#### TASK PROMPT:
Where does the word "index" show up in the records? Copy every line that has it.

#### THE DATA:

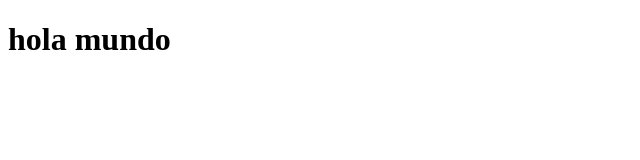
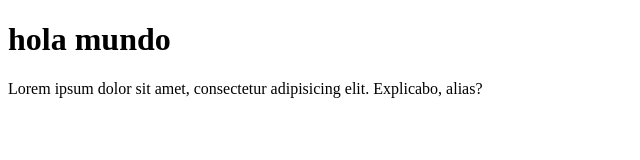
Before and after one commit to cartulina68/mi-primer-repositorio, a plain HTML site: page index.html in a window 1280 px wide. Shown: the whole page, without its empty margins (0-640 px from the left). Drawn offline with Linux system fonts and the light colour scheme.

Commit message:
Modificacion indes.html

```diff
--- a/index.html
+++ b/index.html
@@ -7,5 +7,6 @@
 </head>
 <body>
     <h1>hola mundo</h1>
+    <p>Lorem ipsum dolor sit amet, consectetur adipisicing elit. Explicabo, alias?</p>
 </body>
 </html>
```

#### RESPONSE:
Before and after one commit to cartulina68/mi-primer-repositorio, a plain HTML site: page index.html in a window 1280 px wide. Shown: the whole page, without its empty margins (0-640 px from the left). Drawn offline with Linux system fonts and the light colour scheme.
--- a/index.html
+++ b/index.html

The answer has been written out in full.